**WHAT IS NEEDED**
Starting at the first line of the listing below, repeat each line exactly until the line containing "472, 481, 496,\", which you include. Leave out pictures.

**RECORD EXTRACTS**
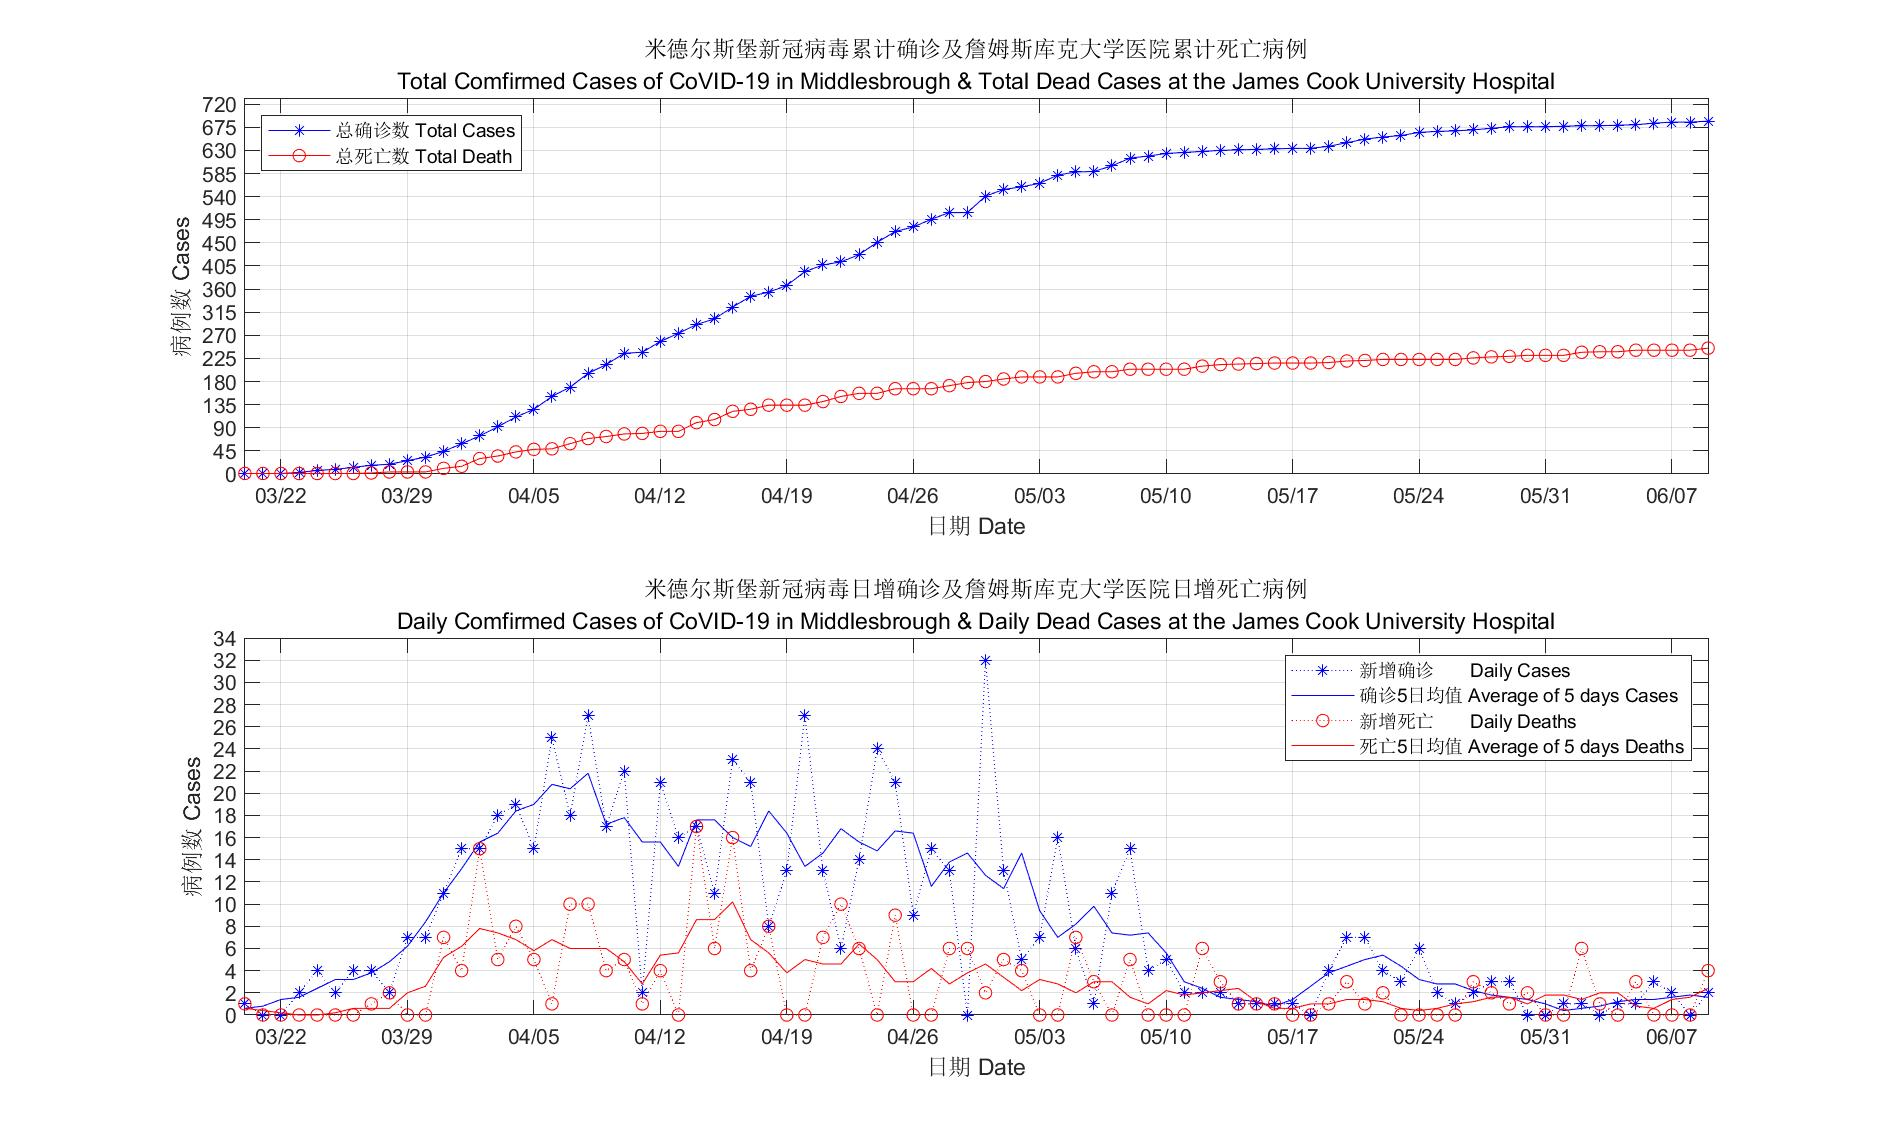
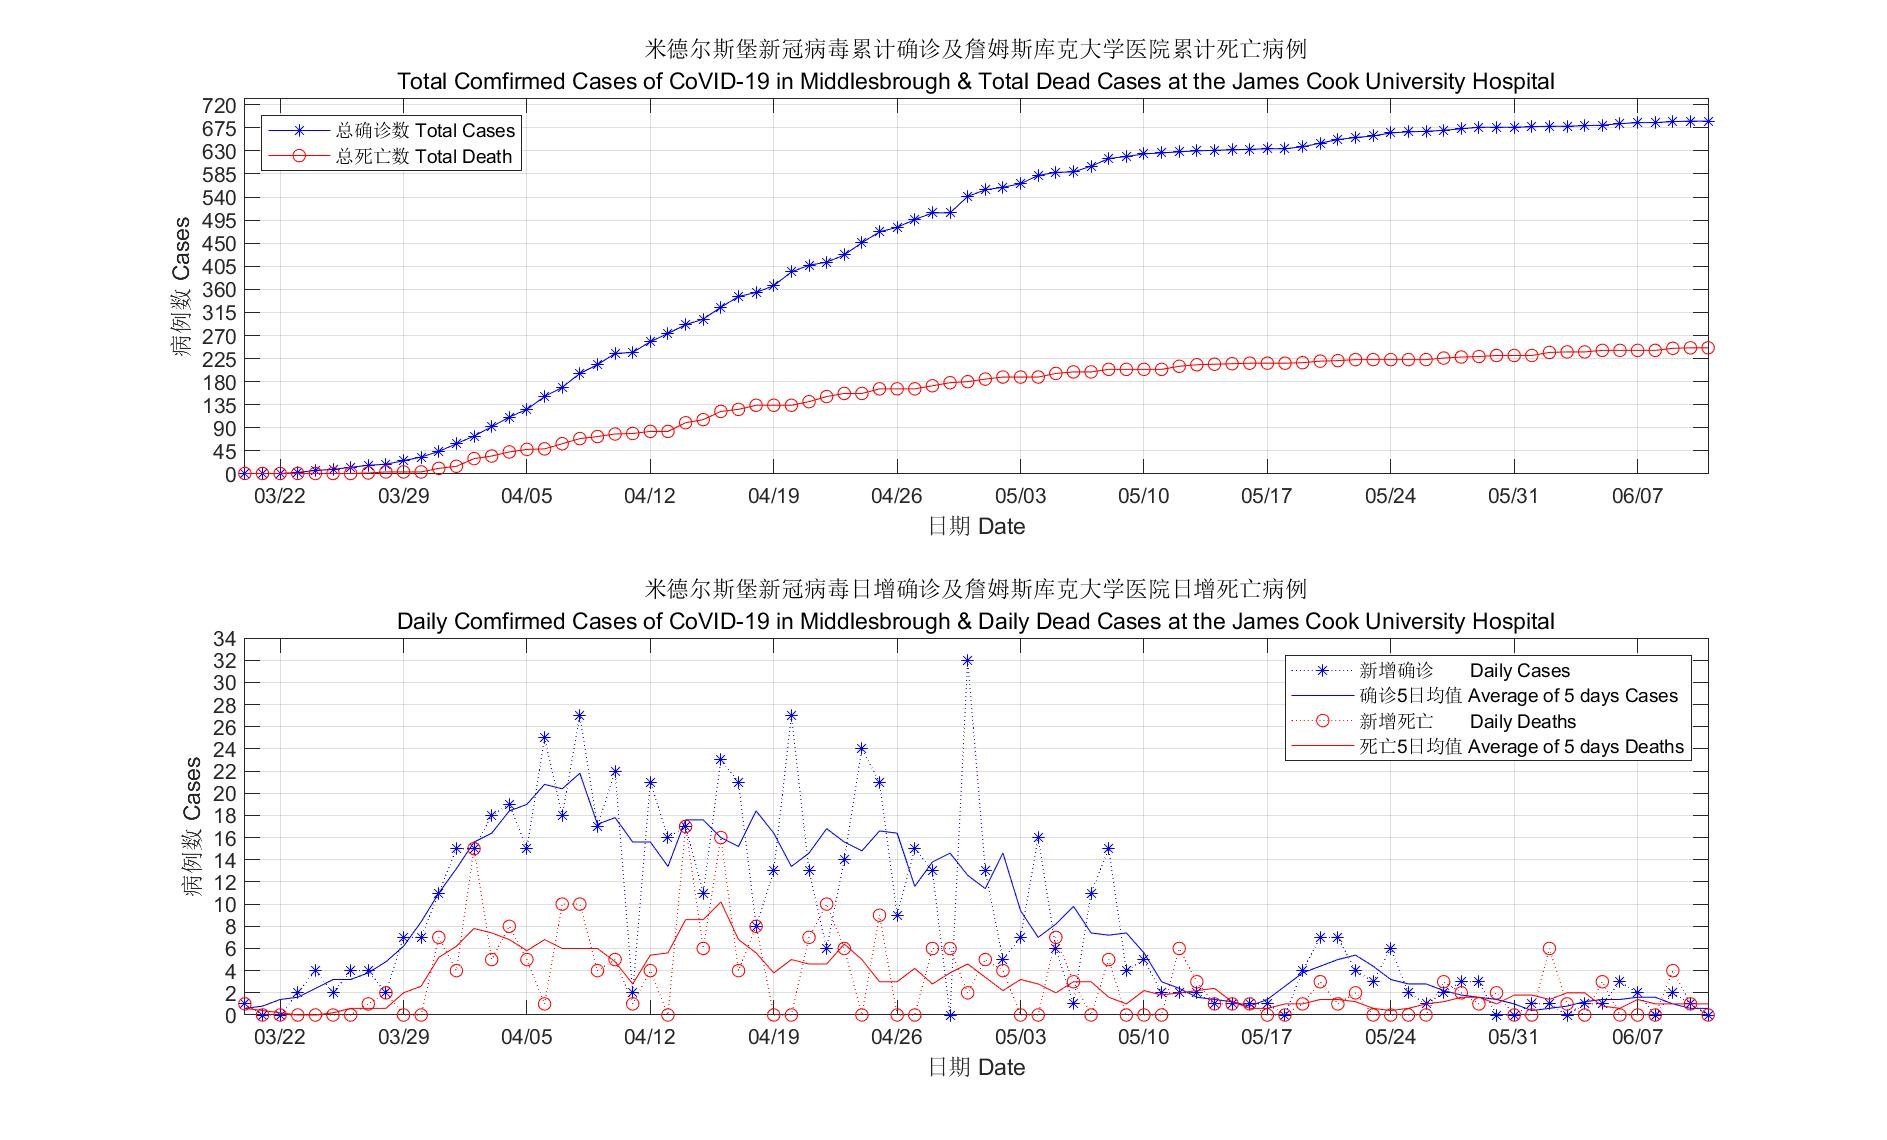
Update

diff --git a/Covid19_TS1.py b/Covid19_TS1.py
@@ -13,13 +13,13 @@ cases = [1, 1, 1, 3, 7, 9, 13, 17, 19, 26, 33, 44, 59, 74, 92, 111, 126, 151, 16
     235, 237, 258, 274, 291, 302, 325, 346, 354, 367, 394, 407, 413, 427, 451, 472, 481, 496,\
     509, 509, 541, 554, 559, 566, 582, 588, 589, 600, 615, 619, 624, 626, 628, 630, 631, 632,\
     633, 634, 634, 638, 645, 652, 656, 659, 665, 667, 668, 670, 673, 676, 676, 676, 677, 678,\
-    678, 679, 680, 683, 685, 685, 687]
+    678, 679, 680, 683, 685, 685, 687, 688, 688]
 #deaths data from NHS
 dcases = [1, 1, 1, 1, 1, 1, 1, 2, 4, 4, 4, 11, 15, 30, 35, 43, 48, 49, 59, 69, 73, 78, 79, 83,\
     83, 100, 106, 122, 126, 134, 134, 134, 141, 151, 157, 157, 166, 166, 166, 172, 178, 180,\
     185, 189, 189, 189, 196, 199, 199, 204, 204, 204, 204, 210, 213, 214, 215, 216, 216, 216,\
     217, 220, 221, 223, 223, 223, 223, 223, 226, 228, 229, 231, 231, 231, 237, 238, 238, 241,\
-    241, 241, 241, 245]
+    241, 241, 241, 245, 246, 246]
 
 #Initial
 #Date config

diff --git a/covid19_TS1.m b/covid19_TS1.m
@@ -9,13 +9,13 @@ cases = [1 1 1 3 7 9 13 17 19 26 33 44 59 74 92 111 126 151 169 196 213 ...
     235 237 258 274 291 302 325 346 354 367 394 407 413 427 451 472 481 ...
     496 509 509 541 554 559 566 582 588 589 600 615 619 624 626 628 630 ...
     631 632 633 634 634 638 645 652 656 659 665 667 668 670 673 676 676 ...
-    676 677 678 678 679 680 683 685 685 687];
+    676 677 678 678 679 680 683 685 685 687 688 688];
 %deaths data from NHS
 dcases = [1 1 1 1 1 1 1 2 4 4 4 11 15 30 35 43 48 49 59 69 73 78 79 83 ...
     83 100 106 122 126 134 134 134 141 151 157 157 166 166 166 172 178 ...
     180 185 189 189 189 196 199 199 204 204 204 204 210 213 214 215 216 ...
     216 216 217 220 221 223 223 223 223 223 226 228 229 231 231 231 237 ...
-    238 238 241 241 241 241 245];
+    238 238 241 241 241 241 245 246 246];
 
 %Initial
 %Date config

**RESULT BELOW**
Update

diff --git a/Covid19_TS1.py b/Covid19_TS1.py
@@ -13,13 +13,13 @@ cases = [1, 1, 1, 3, 7, 9, 13, 17, 19, 26, 33, 44, 59, 74, 92, 111, 126, 151, 16
     235, 237, 258, 274, 291, 302, 325, 346, 354, 367, 394, 407, 413, 427, 451, 472, 481, 496,\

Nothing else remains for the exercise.